Poster -Scranton I believe is only 19 years old (from his NY City postings(NY state)and may not have had the Life expereince as some of us (not putting that down-don't be upset) . He does have a keen observation and is well written. (I can't believe he stated he is working at Lowes!).

Keeping up with the Jones is not a necessity for most in that County . It is the coal region-they do not have much. But again there are some developements that are clearly upper scale that I have seen.

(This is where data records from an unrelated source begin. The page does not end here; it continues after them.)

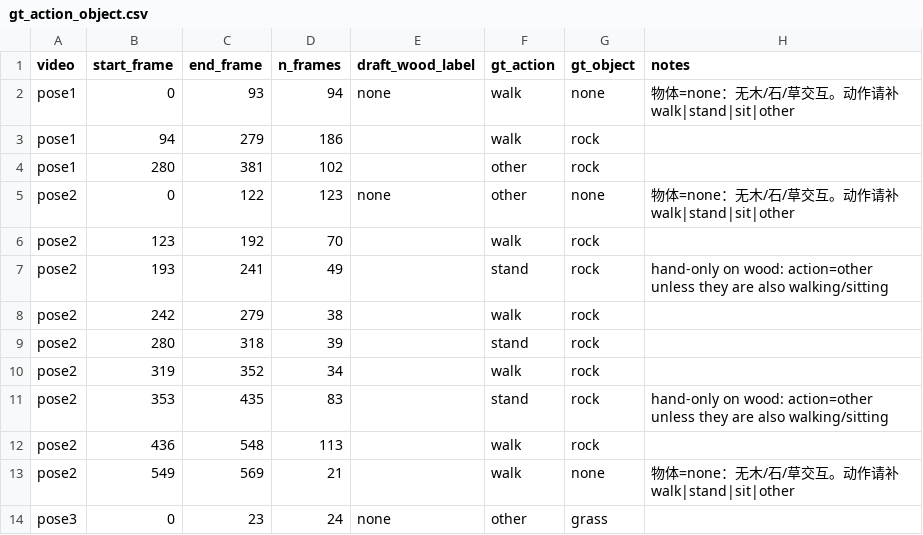
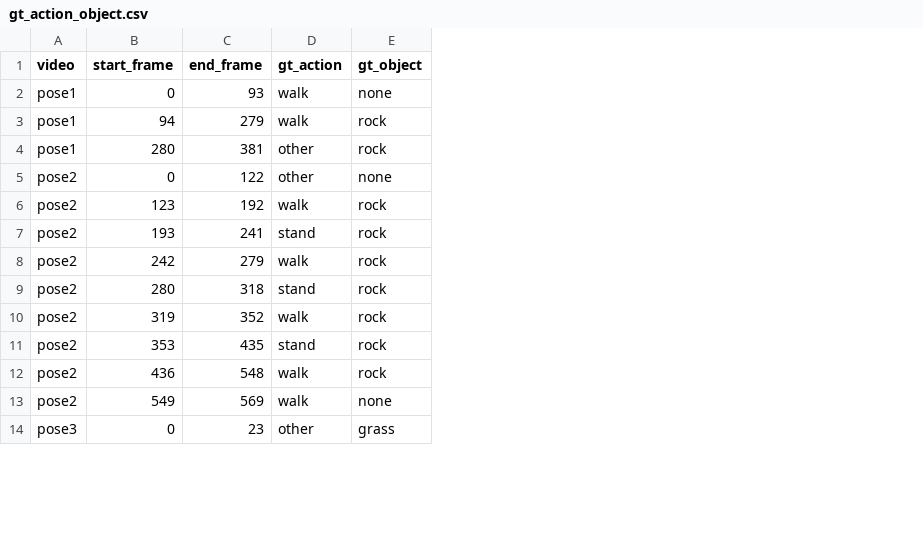
Before and after one commit to MyrisF/ChimpsWelly, a CSV file: annotations/gt_action_object.csv, drawn as a sheet; only a part is shown; the diff names each change by its address in the sheet, - before the commit and + after, or states it on an @@ line.

Commit message:
Remove annotator notes from action-object labels.

```diff
--- a/annotations/gt_action_object.csv
+++ b/annotations/gt_action_object.csv
-column D (n_frames), rows 2-14: 94 | 186 | 102 | 123 | 70 | 49 | 38 | 39 | 34 | 83 | 113 | 21 | 24
-column E (draft_wood_label), rows 2-14: none |  |  | none |  |  |  |  |  |  |  |  | none
-column H (notes), rows 2-13: 物体=none：无木/石/草交互。动作请补 walk|stand|sit|other |  |  | 物体=none：无木/石/草交互。动作请补 walk|stand|sit|other |  | hand-only on wood: action=other unless they are also walking/sitting |  |  |  | hand-only on wood: action=other unless they are also walking/sitting |  | 物体=none：无木/石/草交互。动作请补 walk|stand|sit|other
```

The towns are nothing near life and living as you know it in Philly. I have a relative who moved to the Bloomsburg area to retire after living in Camden for 35 years. He was always well dressed when he came to visit from Philly. Now he wears Farmer bib blue-jean overalls and you never seen him dress up(people just do not do that there). Talk about a major change.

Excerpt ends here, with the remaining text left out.